| WORK INSTRUCTIONS |
Please retype all of the entries that follow, leaving the images out.

| GIVEN RECORDS |
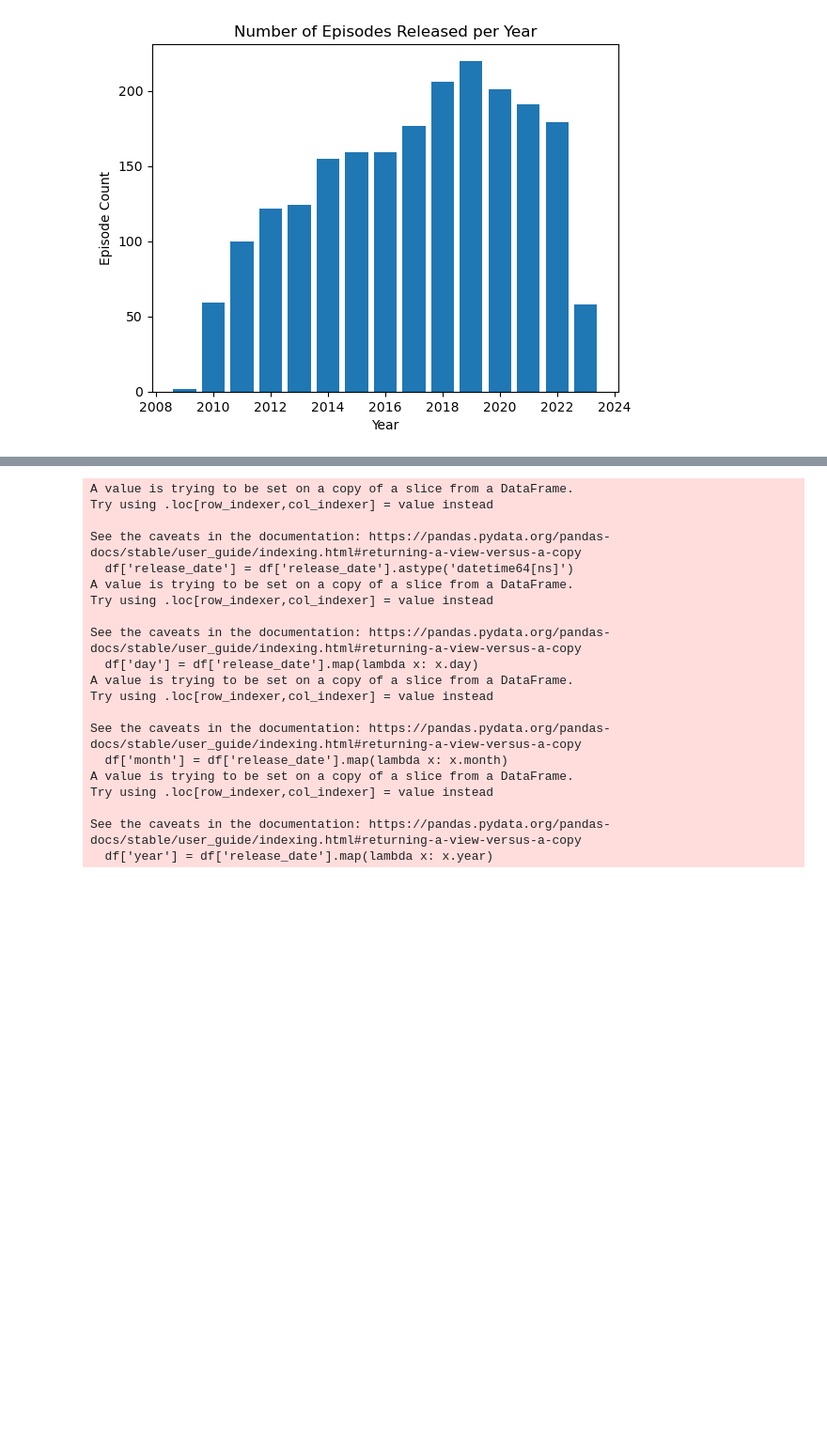
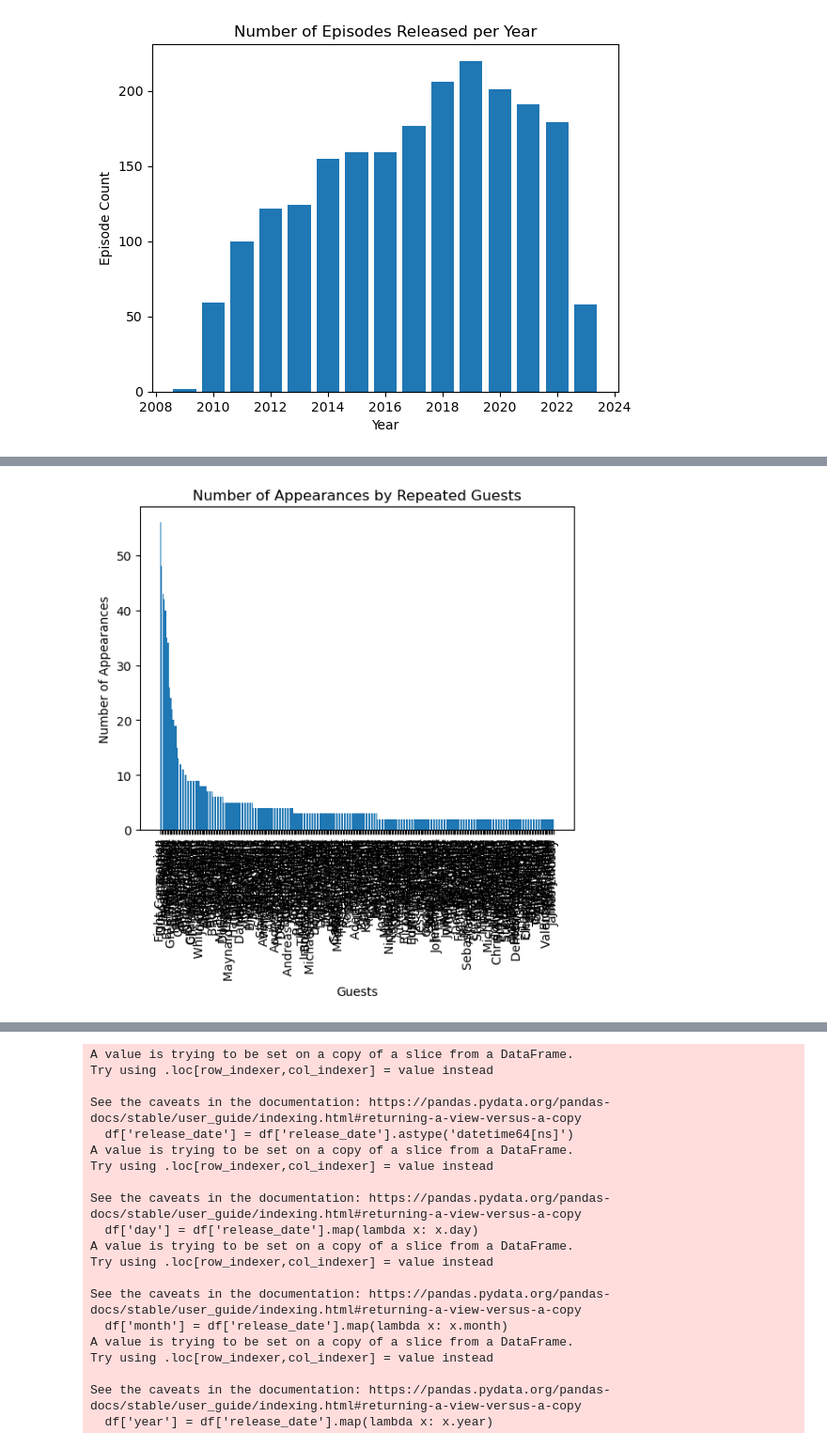
Before and after one commit to mattg213/JRE-analysis, a Jupyter notebook: data.ipynb, the cells around one changed output, grey strips where cells are left out. Shown at 94% size. Saved outputs shown, nothing was run; the diff lists cells and outputs as text; code cells hidden in the pictures; blank space fills up the shorter version.

Commit message:
Update data.ipynb
top guest

```diff
--- a/data.ipynb
+++ b/data.ipynb
@@ -338,3 +338,14 @@ plt.ylabel("Episode Count")
 plt.show()
 # %% [output]
 [figure]
+# %%
+# Count the occurrences of each guest
+guest_counts = df['guest'].value_counts()
+
+# Filter the guests that appear more than once
+repeated_guests = guest_counts[guest_counts > 1].index
+
+# Create a new DataFrame with the repeated guests
+repeated_guests_df = df[df['guest'].isin(repeated_guests)]
+
+print(repeated_guests_df)
@@ -340,0 +370,13 @@ plt.show()
+# %%
+# Filter the guest_counts for repeated guests
+repeated_guest_counts = guest_counts[guest_counts > 1]
+
+# Create a bar chart for the repeated guests
+plt.bar(repeated_guest_counts.index, repeated_guest_counts.values)
+plt.title("Number of Appearances by Repeated Guests")
+plt.xlabel("Guests")
+plt.ylabel("Number of Appearances")
+plt.xticks(rotation=90)
+plt.show()
+# %% [output]
+[figure, added]
```
Also changed, not shown: parts of 3 cells of this notebook.
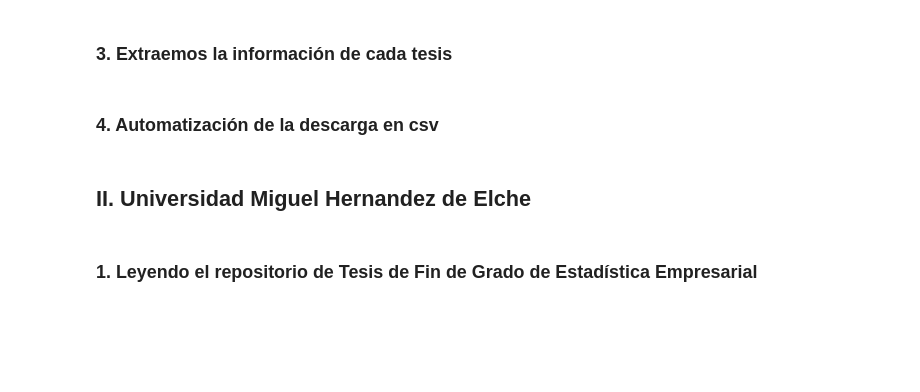
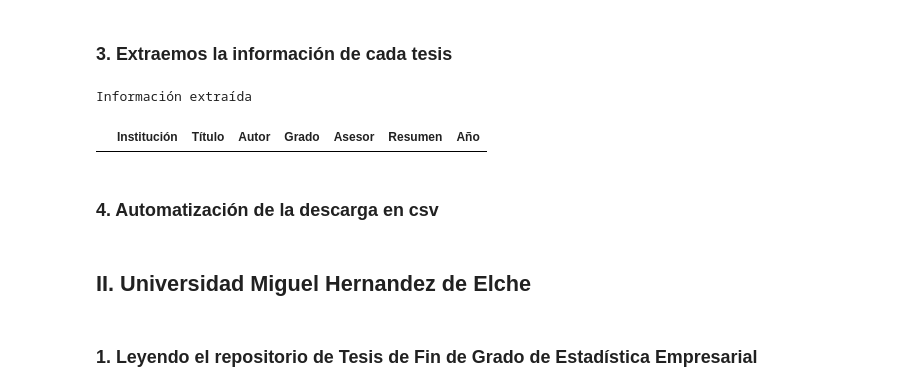
Before and after one commit to danielasantini/TF---Visitando-repositorios-de-tesis-de-Estadistica, a Jupyter notebook: Reportefinal.ipynb, the cells around one changed output. Saved outputs shown, nothing was run; the diff lists cells and outputs as text; code cells hidden in the pictures; blank space fills up the shorter version.

```diff
--- a/Reportefinal.ipynb
+++ b/Reportefinal.ipynb
@@ -102,9 +135,9 @@ listado_unp #Indica el status. 200 significa 'Respuesta satisfactoria'
 
     # a. Almacenar el texto en una 'sopa'
 
-sopa_unp = bs(listado_unp.text,'lxml') #'lxml' es el parse que pide la fx
+sopa_unalm = bs(listado_unalm.text,'lxml') #'lxml' es el parse que pide la fx
                         # Lo que hace es dividir el texto en
                             # pequenos pedazos identificables
                         # El resultado es una 'sopa'
     # b. Imprimir texto
-print(sopa_unp.prettify())
+print(sopa_unalm.prettify())
@@ -113,5 +164,5 @@ print(sopa_unp.prettify())
 # %%
 # c. Extraer url de cada tesis
 
-tesis = sopa_unp.find('ul', attrs = {'class':'ds-artifact-list list-unstyled'}).find_all('a')
+tesis = sopa_unalm.find('ul', attrs = {'class':'ds-artifact-list list-unstyled'}).find_all('a')
 print(tesis)
@@ -132,10 +203,35 @@ urls_unp
 # %% [markdown]
 ### 3. Extraemos la información de cada tesis
 # %%
-#  1. Hacer el requerimiento a cada tesis en un bucle for
+#  1. Hacer el requerimiento a cada tesis en un bucle for, y extraer con BS la informacion requerida de cada tesis.
 
-for url in urls_unp:
+#  a. Creando listas vacias para almacenar la informacion.
+
+titles=[]
+authors=[]
+advisors=[]
+abstracts=[]
+university=[]
+grade=[]
+year=[]
+
+#  b. Haciendo requerimientos y extracciones
+
+for url in urls_unalm:
     a=requests.get(url)
-#    print(a)
     if a.status_code == 200:
-          print('Solicitud a ', url,' satisfactoria\n')
+        print('Solicitud a ', url,' satisfactoria\n')
+        soup2=bs(a.text,'xml')
+
+        # Extraigo los aspectos de la tesis
+        titles.append(soup2.find("td", text = "dc.title").find_next_sibling("td").text)
+        authors.append(soup2.find("td", text = "dc.contributor.advisor").find_next_sibling("td").text)
+        advisors.append(soup2.find("td", text = "dc.contributor.advisor").find_next_sibling("td").text)
+        abstracts.append(soup2.find("td", text = "dc.description.abstract").find_next_sibling("td").text)
+        university.append(soup2.find("td", text = "dc.publisher").find_next_sibling("td").text)
+        grade.append(soup2.find("td", text = "thesis.degree.name").find_next_sibling("td").text)
+        year.append(soup2.find("td", text = "dc.date.issued").find_next_sibling("td").text)
+
+print('Información extraída\n')
+# %% [output]
+Información extraída
@@ -184,3 +238,12 @@ df_total
+# %%
+#  2. Generando el dataframe con cada aspecto de todas las tesis
+
+df_total_unalm = pd.DataFrame(zip(university,titles,authors,grade,advisors,abstracts,year),
+                        columns=['Institución','Título','Autor','Grado','Asesor','Resumen','Año']
+                        )
+df_total_unalm
+# %% [output]
+|  | Institución | Título | Autor | Grado | Asesor | Resumen | Año |
 # %% [markdown]
 ### 4. Automatización de la descarga en csv
 # %%
```
Also changed, not shown: parts of 21 cells of this notebook.
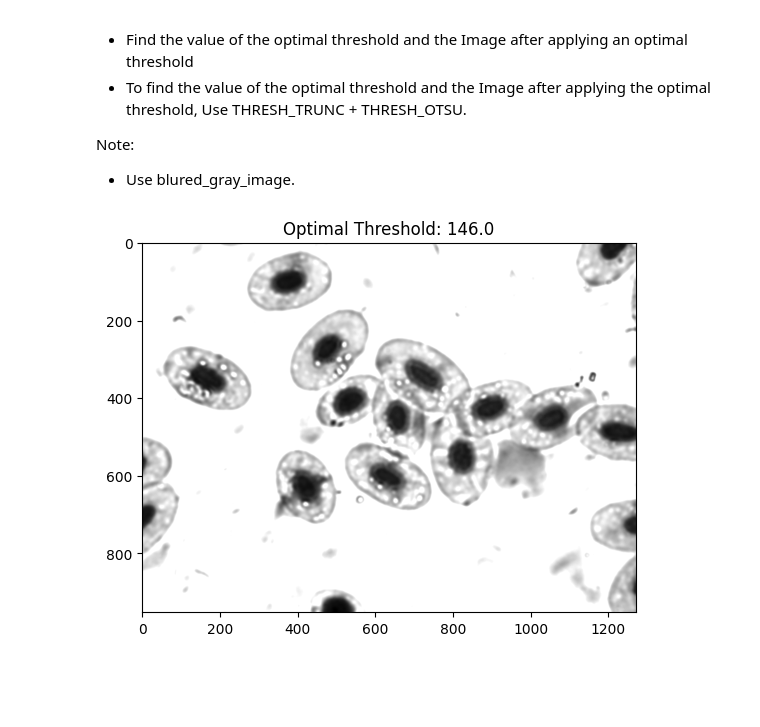
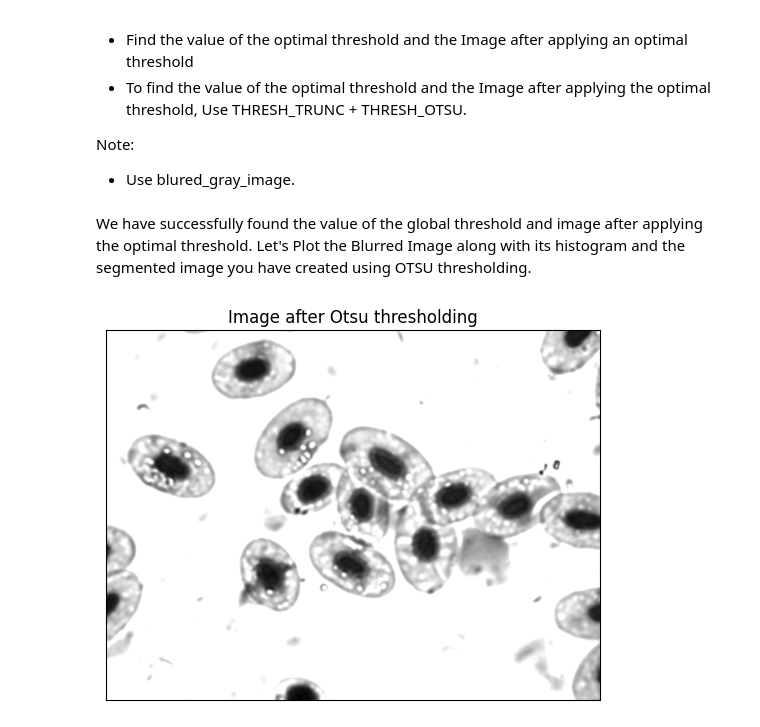
Before and after one commit to Sanjitatiwari/CV, a Jupyter notebook: Thresholdin.ipynb, the cells around one changed output. Saved outputs shown, nothing was run; the diff lists cells and outputs as text; code cells hidden in the pictures; blank space fills up the shorter version.

```diff
--- a/Thresholdin.ipynb
+++ b/Thresholdin.ipynb
@@ -143,10 +143,12 @@ image_after_optimal_threshold = None
 optimal_threshold, image_after_optimal_threshold = cv2.threshold(
     blured_gray_image, 0, 255, cv2.THRESH_TRUNC + cv2.THRESH_OTSU
 )
+# %% [markdown]
+We have successfully found the value of the global threshold and image after applying the optimal threshold. Let's Plot the Blurred Image along with its histogram and the segmented image you have created using OTSU thresholding.
 # %%
 # Displaying the thresholded image
 plt.imshow(image_after_optimal_threshold, cmap='gray')
-plt.title(f"Optimal Threshold: {optimal_threshold}")
+plt.title('Image after Otsu thresholding'), plt.xticks([]), plt.yticks([])
 plt.show()
 # %% [output]
-[figure, old version]
+[figure, new version]
```
Also changed, not shown: parts of 4 cells of this notebook.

| OUTPUT OF THE EXERCISE |
Before and after one commit to mattg213/JRE-analysis, a Jupyter notebook: data.ipynb, the cells around one changed output, grey strips where cells are left out. Shown at 94% size. Saved outputs shown, nothing was run; the diff lists cells and outputs as text; code cells hidden in the pictures; blank space fills up the shorter version.

Commit message:
Update data.ipynb
top guest

```diff
--- a/data.ipynb
+++ b/data.ipynb
@@ -338,3 +338,14 @@ plt.ylabel("Episode Count")
 plt.show()
 # %% [output]
 [figure]
+# %%
+# Count the occurrences of each guest
+guest_counts = df['guest'].value_counts()
+
+# Filter the guests that appear more than once
+repeated_guests = guest_counts[guest_counts > 1].index
+
+# Create a new DataFrame with the repeated guests
+repeated_guests_df = df[df['guest'].isin(repeated_guests)]
+
+print(repeated_guests_df)
@@ -340,0 +370,13 @@ plt.show()
+# %%
+# Filter the guest_counts for repeated guests
+repeated_guest_counts = guest_counts[guest_counts > 1]
+
+# Create a bar chart for the repeated guests
+plt.bar(repeated_guest_counts.index, repeated_guest_counts.values)
+plt.title("Number of Appearances by Repeated Guests")
+plt.xlabel("Guests")
+plt.ylabel("Number of Appearances")
+plt.xticks(rotation=90)
+plt.show()
+# %% [output]
+[figure, added]
```
Also changed, not shown: parts of 3 cells of this notebook.
Before and after one commit to danielasantini/TF---Visitando-repositorios-de-tesis-de-Estadistica, a Jupyter notebook: Reportefinal.ipynb, the cells around one changed output. Saved outputs shown, nothing was run; the diff lists cells and outputs as text; code cells hidden in the pictures; blank space fills up the shorter version.

```diff
--- a/Reportefinal.ipynb
+++ b/Reportefinal.ipynb
@@ -102,9 +135,9 @@ listado_unp #Indica el status. 200 significa 'Respuesta satisfactoria'
 
     # a. Almacenar el texto en una 'sopa'
 
-sopa_unp = bs(listado_unp.text,'lxml') #'lxml' es el parse que pide la fx
+sopa_unalm = bs(listado_unalm.text,'lxml') #'lxml' es el parse que pide la fx
                         # Lo que hace es dividir el texto en
                             # pequenos pedazos identificables
                         # El resultado es una 'sopa'
     # b. Imprimir texto
-print(sopa_unp.prettify())
+print(sopa_unalm.prettify())
@@ -113,5 +164,5 @@ print(sopa_unp.prettify())
 # %%
 # c. Extraer url de cada tesis
 
-tesis = sopa_unp.find('ul', attrs = {'class':'ds-artifact-list list-unstyled'}).find_all('a')
+tesis = sopa_unalm.find('ul', attrs = {'class':'ds-artifact-list list-unstyled'}).find_all('a')
 print(tesis)
@@ -132,10 +203,35 @@ urls_unp
 # %% [markdown]
 ### 3. Extraemos la información de cada tesis
 # %%
-#  1. Hacer el requerimiento a cada tesis en un bucle for
+#  1. Hacer el requerimiento a cada tesis en un bucle for, y extraer con BS la informacion requerida de cada tesis.
 
-for url in urls_unp:
+#  a. Creando listas vacias para almacenar la informacion.
+
+titles=[]
+authors=[]
+advisors=[]
+abstracts=[]
+university=[]
+grade=[]
+year=[]
+
+#  b. Haciendo requerimientos y extracciones
+
+for url in urls_unalm:
     a=requests.get(url)
-#    print(a)
     if a.status_code == 200:
-          print('Solicitud a ', url,' satisfactoria\n')
+        print('Solicitud a ', url,' satisfactoria\n')
+        soup2=bs(a.text,'xml')
+
+        # Extraigo los aspectos de la tesis
+        titles.append(soup2.find("td", text = "dc.title").find_next_sibling("td").text)
+        authors.append(soup2.find("td", text = "dc.contributor.advisor").find_next_sibling("td").text)
+        advisors.append(soup2.find("td", text = "dc.contributor.advisor").find_next_sibling("td").text)
+        abstracts.append(soup2.find("td", text = "dc.description.abstract").find_next_sibling("td").text)
+        university.append(soup2.find("td", text = "dc.publisher").find_next_sibling("td").text)
+        grade.append(soup2.find("td", text = "thesis.degree.name").find_next_sibling("td").text)
+        year.append(soup2.find("td", text = "dc.date.issued").find_next_sibling("td").text)
+
+print('Información extraída\n')
+# %% [output]
+Información extraída
@@ -184,3 +238,12 @@ df_total
+# %%
+#  2. Generando el dataframe con cada aspecto de todas las tesis
+
+df_total_unalm = pd.DataFrame(zip(university,titles,authors,grade,advisors,abstracts,year),
+                        columns=['Institución','Título','Autor','Grado','Asesor','Resumen','Año']
+                        )
+df_total_unalm
+# %% [output]
+|  | Institución | Título | Autor | Grado | Asesor | Resumen | Año |
 # %% [markdown]
 ### 4. Automatización de la descarga en csv
 # %%
```
Also changed, not shown: parts of 21 cells of this notebook.
Before and after one commit to Sanjitatiwari/CV, a Jupyter notebook: Thresholdin.ipynb, the cells around one changed output. Saved outputs shown, nothing was run; the diff lists cells and outputs as text; code cells hidden in the pictures; blank space fills up the shorter version.

```diff
--- a/Thresholdin.ipynb
+++ b/Thresholdin.ipynb
@@ -143,10 +143,12 @@ image_after_optimal_threshold = None
 optimal_threshold, image_after_optimal_threshold = cv2.threshold(
     blured_gray_image, 0, 255, cv2.THRESH_TRUNC + cv2.THRESH_OTSU
 )
+# %% [markdown]
+We have successfully found the value of the global threshold and image after applying the optimal threshold. Let's Plot the Blurred Image along with its histogram and the segmented image you have created using OTSU thresholding.
 # %%
 # Displaying the thresholded image
 plt.imshow(image_after_optimal_threshold, cmap='gray')
-plt.title(f"Optimal Threshold: {optimal_threshold}")
+plt.title('Image after Otsu thresholding'), plt.xticks([]), plt.yticks([])
 plt.show()
 # %% [output]
-[figure, old version]
+[figure, new version]
```
Also changed, not shown: parts of 4 cells of this notebook.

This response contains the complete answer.